### WORK INSTRUCTIONS
Show every line from the entries that follow which holds the word "next".

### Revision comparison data
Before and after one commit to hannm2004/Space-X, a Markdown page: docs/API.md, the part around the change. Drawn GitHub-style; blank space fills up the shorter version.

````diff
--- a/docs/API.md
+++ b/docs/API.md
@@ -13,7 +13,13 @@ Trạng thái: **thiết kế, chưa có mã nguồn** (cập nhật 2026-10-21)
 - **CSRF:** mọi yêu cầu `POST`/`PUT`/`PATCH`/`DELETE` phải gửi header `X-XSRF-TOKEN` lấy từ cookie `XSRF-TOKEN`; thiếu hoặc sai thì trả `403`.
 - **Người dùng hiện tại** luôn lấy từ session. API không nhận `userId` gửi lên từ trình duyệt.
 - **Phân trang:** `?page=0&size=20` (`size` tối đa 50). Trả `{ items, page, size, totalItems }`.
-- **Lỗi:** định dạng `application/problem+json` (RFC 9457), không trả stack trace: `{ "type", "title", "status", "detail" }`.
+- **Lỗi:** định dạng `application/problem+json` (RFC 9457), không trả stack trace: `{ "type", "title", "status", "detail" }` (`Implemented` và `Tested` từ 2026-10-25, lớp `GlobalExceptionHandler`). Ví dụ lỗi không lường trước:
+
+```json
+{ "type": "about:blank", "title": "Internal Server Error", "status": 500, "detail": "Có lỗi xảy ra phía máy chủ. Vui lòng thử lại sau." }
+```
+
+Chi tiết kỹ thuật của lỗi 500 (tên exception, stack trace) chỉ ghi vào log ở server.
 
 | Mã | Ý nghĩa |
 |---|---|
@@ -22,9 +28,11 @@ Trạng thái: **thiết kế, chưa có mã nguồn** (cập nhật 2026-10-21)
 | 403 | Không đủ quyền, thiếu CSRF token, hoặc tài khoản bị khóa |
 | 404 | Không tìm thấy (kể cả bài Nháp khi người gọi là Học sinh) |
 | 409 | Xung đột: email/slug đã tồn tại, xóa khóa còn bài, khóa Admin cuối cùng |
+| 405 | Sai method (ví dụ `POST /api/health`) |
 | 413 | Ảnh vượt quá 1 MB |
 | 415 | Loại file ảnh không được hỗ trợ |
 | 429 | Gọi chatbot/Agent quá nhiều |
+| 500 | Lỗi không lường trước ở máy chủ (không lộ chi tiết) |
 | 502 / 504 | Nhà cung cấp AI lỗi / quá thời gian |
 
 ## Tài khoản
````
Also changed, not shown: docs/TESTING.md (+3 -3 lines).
...
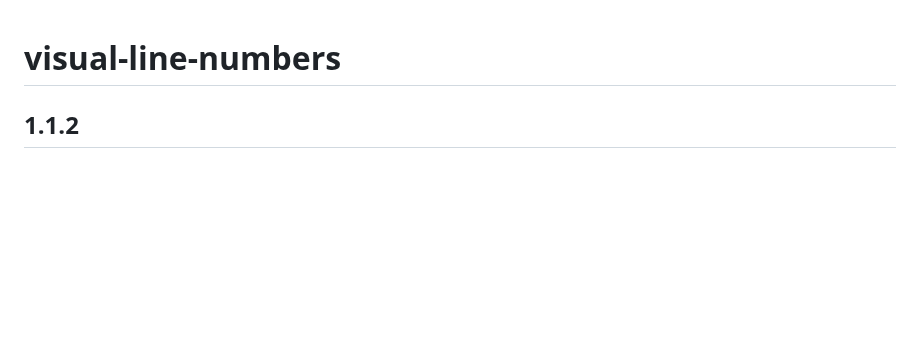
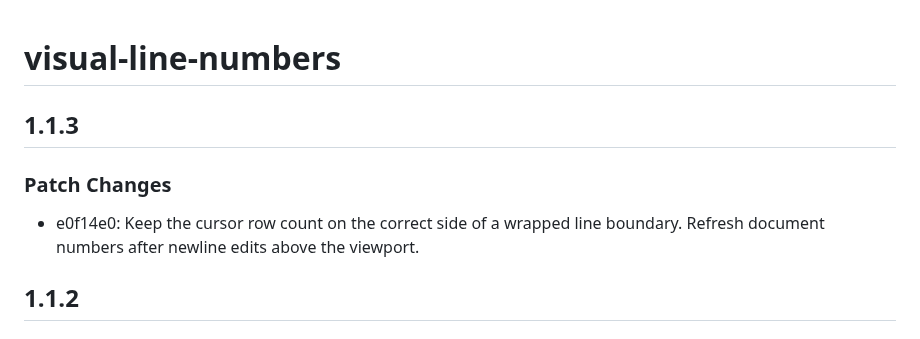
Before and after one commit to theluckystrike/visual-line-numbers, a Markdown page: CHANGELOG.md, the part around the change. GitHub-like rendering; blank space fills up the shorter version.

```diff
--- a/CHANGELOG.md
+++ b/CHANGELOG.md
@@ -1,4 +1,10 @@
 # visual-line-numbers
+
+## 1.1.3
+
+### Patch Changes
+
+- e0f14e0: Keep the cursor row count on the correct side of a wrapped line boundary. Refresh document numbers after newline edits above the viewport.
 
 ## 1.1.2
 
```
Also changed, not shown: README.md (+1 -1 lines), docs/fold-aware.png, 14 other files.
--
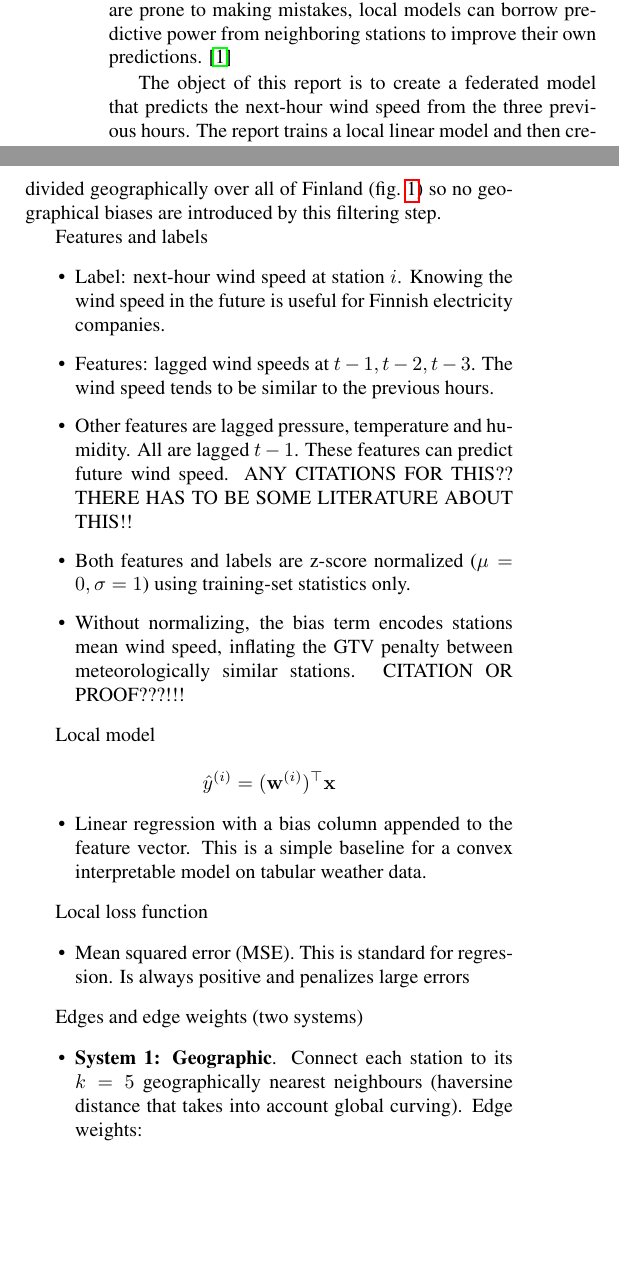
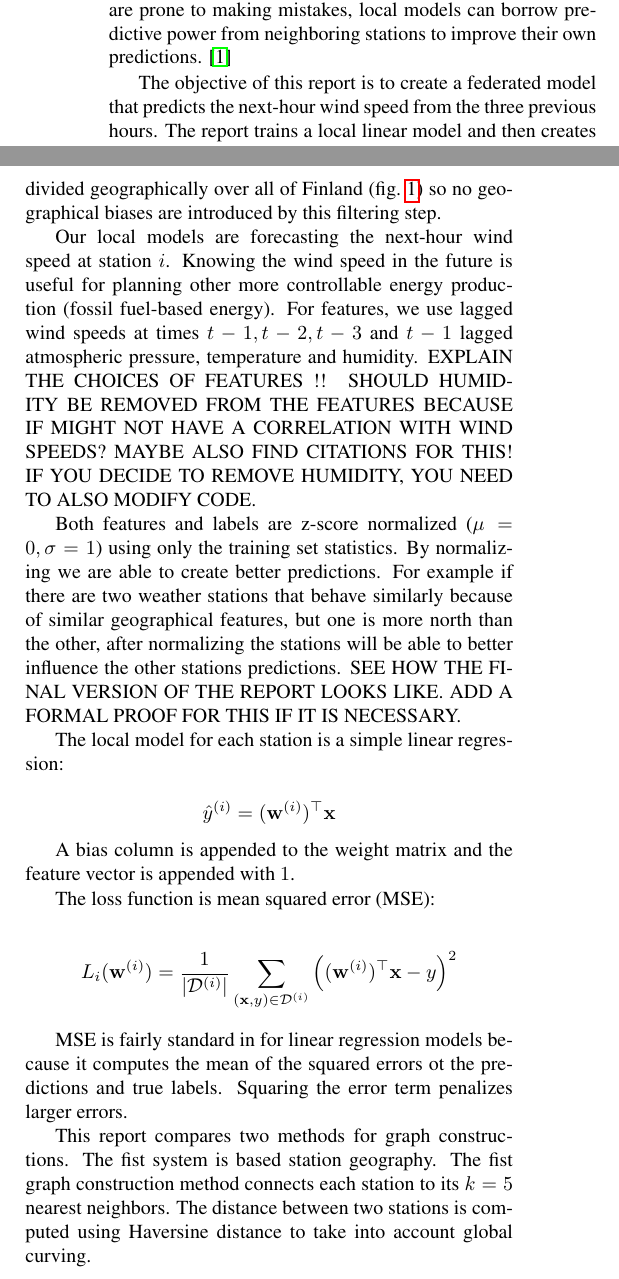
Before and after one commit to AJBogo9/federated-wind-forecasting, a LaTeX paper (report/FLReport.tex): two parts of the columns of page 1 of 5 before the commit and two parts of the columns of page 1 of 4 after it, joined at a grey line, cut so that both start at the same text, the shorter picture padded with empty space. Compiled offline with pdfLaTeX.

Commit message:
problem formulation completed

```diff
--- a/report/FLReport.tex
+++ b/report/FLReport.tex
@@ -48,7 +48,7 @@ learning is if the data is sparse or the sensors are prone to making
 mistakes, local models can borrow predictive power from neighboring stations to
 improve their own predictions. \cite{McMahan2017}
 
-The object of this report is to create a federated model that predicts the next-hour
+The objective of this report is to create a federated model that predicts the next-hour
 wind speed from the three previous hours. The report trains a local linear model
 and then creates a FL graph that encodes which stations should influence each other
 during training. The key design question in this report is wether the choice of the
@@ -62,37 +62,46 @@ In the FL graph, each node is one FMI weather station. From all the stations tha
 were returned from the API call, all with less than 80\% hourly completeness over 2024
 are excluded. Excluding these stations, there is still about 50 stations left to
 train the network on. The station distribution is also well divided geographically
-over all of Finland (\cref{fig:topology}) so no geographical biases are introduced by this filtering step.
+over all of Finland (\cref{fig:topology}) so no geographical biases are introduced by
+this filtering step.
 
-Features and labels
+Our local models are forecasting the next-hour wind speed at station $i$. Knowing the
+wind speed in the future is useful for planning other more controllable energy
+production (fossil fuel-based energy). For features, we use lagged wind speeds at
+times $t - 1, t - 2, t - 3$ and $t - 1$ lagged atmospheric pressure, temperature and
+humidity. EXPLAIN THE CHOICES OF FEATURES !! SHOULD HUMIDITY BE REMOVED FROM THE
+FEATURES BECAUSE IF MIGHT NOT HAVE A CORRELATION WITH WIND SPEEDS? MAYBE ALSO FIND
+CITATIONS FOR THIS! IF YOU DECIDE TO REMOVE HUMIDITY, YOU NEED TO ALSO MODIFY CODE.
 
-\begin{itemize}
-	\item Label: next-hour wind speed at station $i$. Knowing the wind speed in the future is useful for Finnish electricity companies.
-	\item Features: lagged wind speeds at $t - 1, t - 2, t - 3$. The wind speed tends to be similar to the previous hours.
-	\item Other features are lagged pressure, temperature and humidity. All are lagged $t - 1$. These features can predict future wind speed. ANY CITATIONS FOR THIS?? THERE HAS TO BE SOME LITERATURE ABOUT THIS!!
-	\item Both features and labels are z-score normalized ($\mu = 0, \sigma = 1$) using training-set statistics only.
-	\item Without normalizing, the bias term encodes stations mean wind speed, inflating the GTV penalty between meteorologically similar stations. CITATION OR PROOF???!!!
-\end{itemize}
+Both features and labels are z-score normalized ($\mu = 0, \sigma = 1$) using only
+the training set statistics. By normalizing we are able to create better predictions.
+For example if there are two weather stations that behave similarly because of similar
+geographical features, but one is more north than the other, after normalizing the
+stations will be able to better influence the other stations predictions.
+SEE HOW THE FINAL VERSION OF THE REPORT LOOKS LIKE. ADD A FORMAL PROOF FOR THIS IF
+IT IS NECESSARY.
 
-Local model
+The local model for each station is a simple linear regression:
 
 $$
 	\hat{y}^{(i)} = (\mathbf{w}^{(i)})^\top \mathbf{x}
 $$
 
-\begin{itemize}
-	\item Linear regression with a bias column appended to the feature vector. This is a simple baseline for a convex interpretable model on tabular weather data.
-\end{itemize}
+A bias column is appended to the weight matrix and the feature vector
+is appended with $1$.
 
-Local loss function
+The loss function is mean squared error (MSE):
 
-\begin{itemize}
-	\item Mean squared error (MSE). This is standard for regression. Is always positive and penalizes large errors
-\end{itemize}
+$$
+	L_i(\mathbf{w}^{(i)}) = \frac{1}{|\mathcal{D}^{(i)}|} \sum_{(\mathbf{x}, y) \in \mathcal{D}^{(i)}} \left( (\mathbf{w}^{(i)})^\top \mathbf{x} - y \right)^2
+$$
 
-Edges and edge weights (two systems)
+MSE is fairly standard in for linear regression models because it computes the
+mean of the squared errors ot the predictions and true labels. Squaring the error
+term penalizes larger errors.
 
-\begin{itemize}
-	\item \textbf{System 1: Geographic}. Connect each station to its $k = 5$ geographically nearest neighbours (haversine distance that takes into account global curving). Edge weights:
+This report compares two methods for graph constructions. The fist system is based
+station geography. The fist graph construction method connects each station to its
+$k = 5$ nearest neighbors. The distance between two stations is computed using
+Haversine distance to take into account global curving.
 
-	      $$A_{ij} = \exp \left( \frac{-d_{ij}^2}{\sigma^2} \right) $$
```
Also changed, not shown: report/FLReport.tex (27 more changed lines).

### EXERCISE ANSWER
-The object of this report is to create a federated model that predicts the next-hour
+The objective of this report is to create a federated model that predicts the next-hour
+Our local models are forecasting the next-hour wind speed at station $i$. Knowing the
-	\item Label: next-hour wind speed at station $i$. Knowing the wind speed in the future is useful for Finnish electricity companies.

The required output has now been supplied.